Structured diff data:
# # #

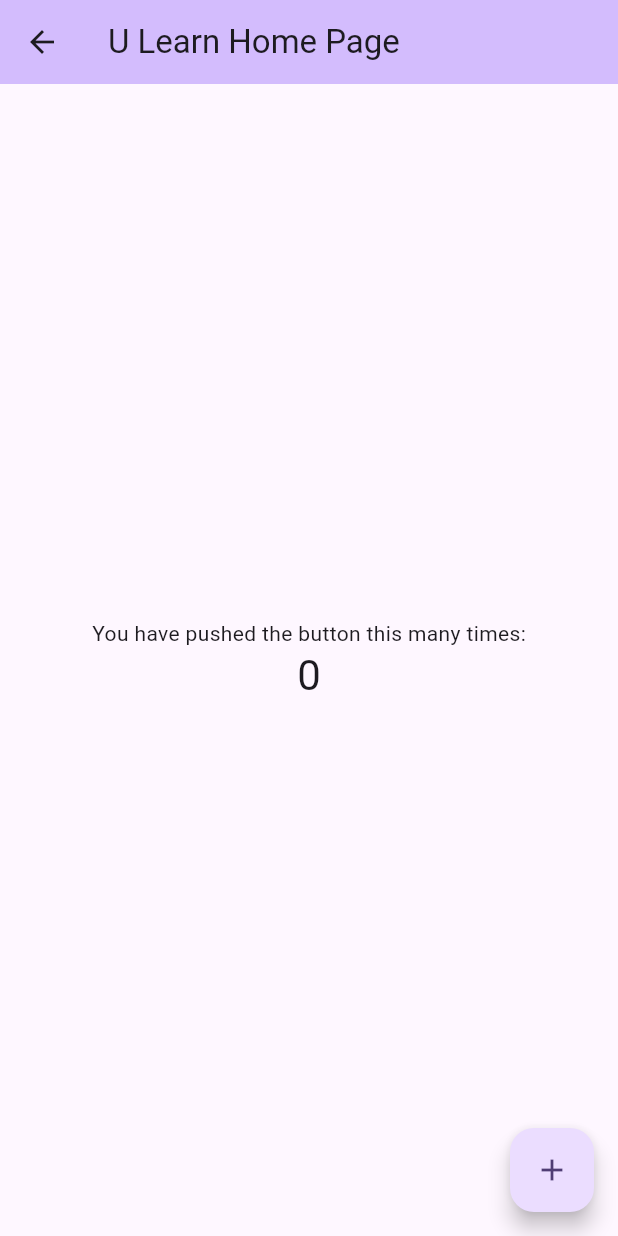
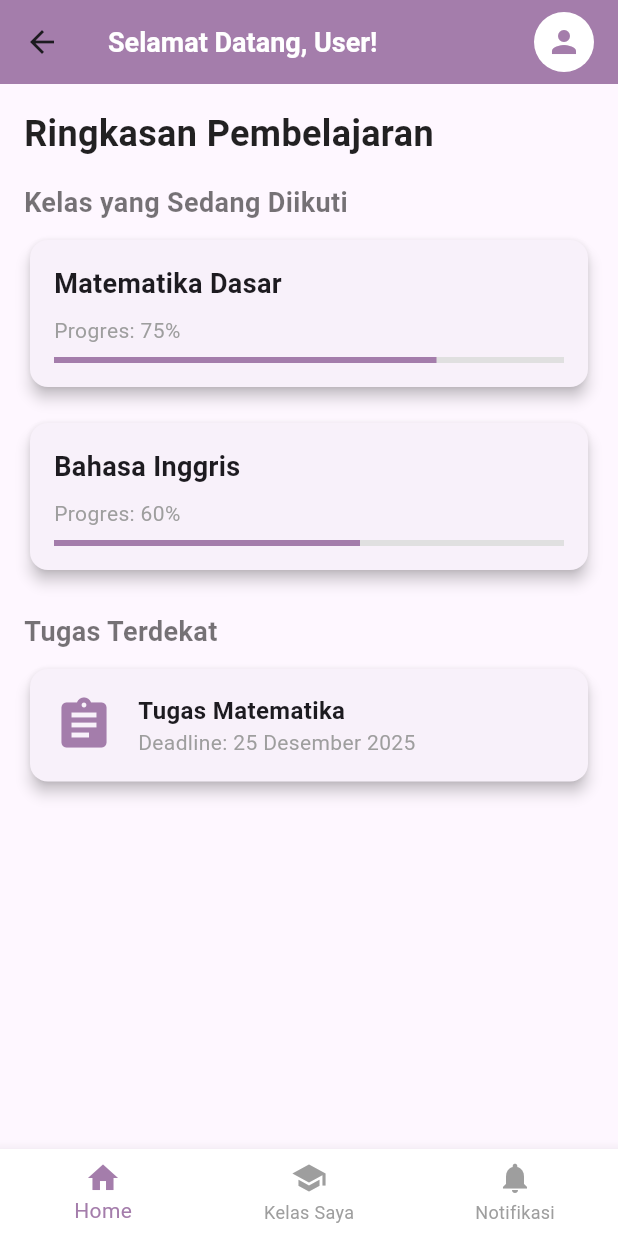
Before and after one commit to Afriyaniwulandari/LearningMS, a Flutter app: the MyHomePage screen opened directly, on a phone screen of 412 x 824 dp. Run offline on Flutter 3.47's test engine with Material 3 defaults, Android fonts, the phone set to English and light mode, and no system bars.

Commit message:
membuat home screen

```diff
--- a/lib/home_screen.dart
+++ b/lib/home_screen.dart
@@ -2,15 +2,6 @@ import 'package:flutter/material.dart';
 
 class MyHomePage extends StatefulWidget {
   const MyHomePage({super.key, required this.title});
-
-  // This widget is the home page of your application. It is stateful, meaning
-  // that it has a State object (defined below) that contains fields that affect
-  // how it looks.
-
-  // This class is the configuration for the state. It holds the values (in this
-  // case the title) provided by the parent (in this case the App widget) and
-  // used by the build method of the State. Fields in a Widget subclass are
-  // always marked "final".
 
   final String title;
 
@@ -19,69 +10,211 @@ class MyHomePage extends StatefulWidget {
 }
 
 class _MyHomePageState extends State<MyHomePage> {
-  int _counter = 0;
+  int _selectedIndex = 0;
 
-  void _incrementCounter() {
+  static const List<Widget> _widgetOptions = <Widget>[
+    HomeContent(),
+    Center(child: Text('Kelas Saya')),
+    Center(child: Text('Notifikasi')),
+  ];
+
+  void _onItemTapped(int index) {
     setState(() {
-      // This call to setState tells the Flutter framework that something has
-      // changed in this State, which causes it to rerun the build method below
-      // so that the display can reflect the updated values. If we changed
-      // _counter without calling setState(), then the build method would not be
-      // called again, and so nothing would appear to happen.
-      _counter++;
+      _selectedIndex = index;
     });
   }
 
   @override
   Widget build(BuildContext context) {
-    // This method is rerun every time setState is called, for instance as done
-    // by the _incrementCounter method above.
-    //
-    // The Flutter framework has been optimized to make rerunning build methods
-    // fast, so that you can just rebuild anything that needs updating rather
-    // than having to individually change instances of widgets.
     return Scaffold(
       appBar: AppBar(
-        // TRY THIS: Try changing the color here to a specific color (to
-        // Colors.amber, perhaps?) and trigger a hot reload to see the AppBar
-        // change color while the other colors stay the same.
-        backgroundColor: Theme.of(context).colorScheme.inversePrimary,
-        // Here we take the value from the MyHomePage object that was created by
-        // the App.build method, and use it to set our appbar title.
-        title: Text(widget.title),
-      ),
-      body: Center(
-        // Center is a layout widget. It takes a single child and positions it
-        // in the middle of the parent.
-        child: Column(
-          // Column is also a layout widget. It takes a list of children and
-          // arranges them vertically. By default, it sizes itself to fit its
-          // children horizontally, and tries to be as tall as its parent.
-          //
-          // Column has various properties to control how it sizes itself and
-          // how it positions its children. Here we use mainAxisAlignment to
-          // center the children vertically; the main axis here is the vertical
-          // axis because Columns are vertical (the cross axis would be
-          // horizontal).
-          //
-          // TRY THIS: Invoke "debug painting" (choose the "Toggle Debug Paint"
-          // action in the IDE, or press "p" in the console), to see the
-          // wireframe for each widget.
-          mainAxisAlignment: MainAxisAlignment.center,
+        backgroundColor: const Color(0xFFA47DAB),
+        elevation: 0,
+        title: const Row(
           children: [
-            const Text('You have pushed the button this many times:'),
             Text(
-              '$_counter',
-              style: Theme.of(context).textTheme.headlineMedium,
+              'Selamat Datang, User!',
+              style: TextStyle(
+                color: Colors.white,
+                fontSize: 18,
+                fontWeight: FontWeight.w600,
+              ),
             ),
           ],
         ),
+        actions: [
+          Padding(
+            padding: const EdgeInsets.only(right: 16.0),
+            child: CircleAvatar(
+              backgroundColor: Colors.white,
+              child: Icon(Icons.person, color: const Color(0xFFA47DAB)),
+            ),
+          ),
+        ],
       ),
-      floatingActionButton: FloatingActionButton(
-        onPressed: _incrementCounter,
-        tooltip: 'Increment',
-        child: const Icon(Icons.add),
+      body: _widgetOptions.elementAt(_selectedIndex),
+      bottomNavigationBar: BottomNavigationBar(
+        items: const <BottomNavigationBarItem>[
+          BottomNavigationBarItem(icon: Icon(Icons.home), label: 'Home'),
+          BottomNavigationBarItem(
+            icon: Icon(Icons.school),
+            label: 'Kelas Saya',
+          ),
+          BottomNavigationBarItem(
+            icon: Icon(Icons.notifications),
+            label: 'Notifikasi',
+          ),
+        ],
+        currentIndex: _selectedIndex,
+        selectedItemColor: const Color(0xFFA47DAB),
+        unselectedItemColor: Colors.grey,
+        backgroundColor: Colors.white,
+        onTap: _onItemTapped,
+        type: BottomNavigationBarType.fixed,
+        showUnselectedLabels: true,
       ),
     );
   }
 }
+
+class HomeContent extends StatelessWidget {
+  const HomeContent({super.key});
+
+  @override
+  Widget build(BuildContext context) {
+    return SingleChildScrollView(
+      padding: const EdgeInsets.all(16.0),
+      child: Column(
+        crossAxisAlignment: CrossAxisAlignment.start,
+        children: [
+          const Text(
+            'Ringkasan Pembelajaran',
+            style: TextStyle(
+              fontSize: 24,
+              fontWeight: FontWeight.bold,
+              color: Colors.black87,
+            ),
+          ),
+          const SizedBox(height: 16),
+          // Class Cards
+          const Text(
+            'Kelas yang Sedang Diikuti',
+            style: TextStyle(
+              fontSize: 18,
+              fontWeight: FontWeight.w600,
+              color: Colors.black54,
+            ),
+          ),
+          const SizedBox(height: 8),
+          Card(
+            elevation: 4,
+            shape: RoundedRectangleBorder(
+              borderRadius: BorderRadius.circular(12),
+            ),
+            child: Padding(
+              padding: const EdgeInsets.all(16.0),
+              child: Column(
+                crossAxisAlignment: CrossAxisAlignment.start,
+                children: [
+                  const Text(
+                    'Matematika Dasar',
+                    style: TextStyle(fontSize: 18, fontWeight: FontWeight.bold),
+                  ),
+                  const SizedBox(height: 8),
+                  const Text(
+                    'Progres: 75%',
+                    style: TextStyle(color: Colors.grey),
+                  ),
+                  const SizedBox(height: 8),
+                  LinearProgressIndicator(
+                    value: 0.75,
+                    backgroundColor: Colors.grey[300],
+                    valueColor: AlwaysStoppedAnimation<Color>(
+                      const Color(0xFFA47DAB),
+                    ),
+                  ),
+                ],
+              ),
+            ),
+          ),
+          const SizedBox(height: 16),
+          Card(
+            elevation: 4,
+            shape: RoundedRectangleBorder(
+              borderRadius: BorderRadius.circular(12),
+            ),
+            child: Padding(
+              padding: const EdgeInsets.all(16.0),
+              child: Column(
+                crossAxisAlignment: CrossAxisAlignment.start,
+                children: [
+                  const Text(
+                    'Bahasa Inggris',
+                    style: TextStyle(fontSize: 18, fontWeight: FontWeight.bold),
+                  ),
+                  const SizedBox(height: 8),
+                  const Text(
+                    'Progres: 60%',
+                    style: TextStyle(color: Colors.grey),
+                  ),
+                  const SizedBox(height: 8),
+                  LinearProgressIndicator(
+                    value: 0.6,
+                    backgroundColor: Colors.grey[300],
+                    valueColor: AlwaysStoppedAnimation<Color>(
+                      const Color(0xFFA47DAB),
+                    ),
+                  ),
+                ],
+              ),
+            ),
+          ),
+          const SizedBox(height: 24),
+          // Upcoming Assignments
+          const Text(
+            'Tugas Terdekat',
+            style: TextStyle(
+              fontSize: 18,
+              fontWeight: FontWeight.w600,
+              color: Colors.black54,
+            ),
+          ),
+          const SizedBox(height: 8),
+          Card(
+            elevation: 4,
+            shape: RoundedRectangleBorder(
+              borderRadius: BorderRadius.circular(12),
+            ),
+            child: const Padding(
+              padding: EdgeInsets.all(16.0),
+              child: Row(
+                children: [
+                  Icon(Icons.assignment, color: Color(0xFFA47DAB), size: 40),
+                  SizedBox(width: 16),
+                  Expanded(
+                    child: Column(
+                      crossAxisAlignment: CrossAxisAlignment.start,
+                      children: [
+                        Text(
+                          'Tugas Matematika',
+                          style: TextStyle(
+                            fontSize: 16,
+                            fontWeight: FontWeight.bold,
+                          ),
+                        ),
+                        Text(
+                          'Deadline: 25 Desember 2025',
+                          style: TextStyle(color: Colors.grey),
+                        ),
+                      ],
+                    ),
+                  ),
+                ],
+              ),
+            ),
+          ),
+        ],
+      ),
+    );
+  }
+}
```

# # #

Instructions to follow: Return every line from the records above that holds the word "fontWeight".

Result below:
+                fontWeight: FontWeight.w600,
+              fontWeight: FontWeight.bold,
+              fontWeight: FontWeight.w600,
+                    style: TextStyle(fontSize: 18, fontWeight: FontWeight.bold),
+                    style: TextStyle(fontSize: 18, fontWeight: FontWeight.bold),
+              fontWeight: FontWeight.w600,
+                            fontWeight: FontWeight.bold,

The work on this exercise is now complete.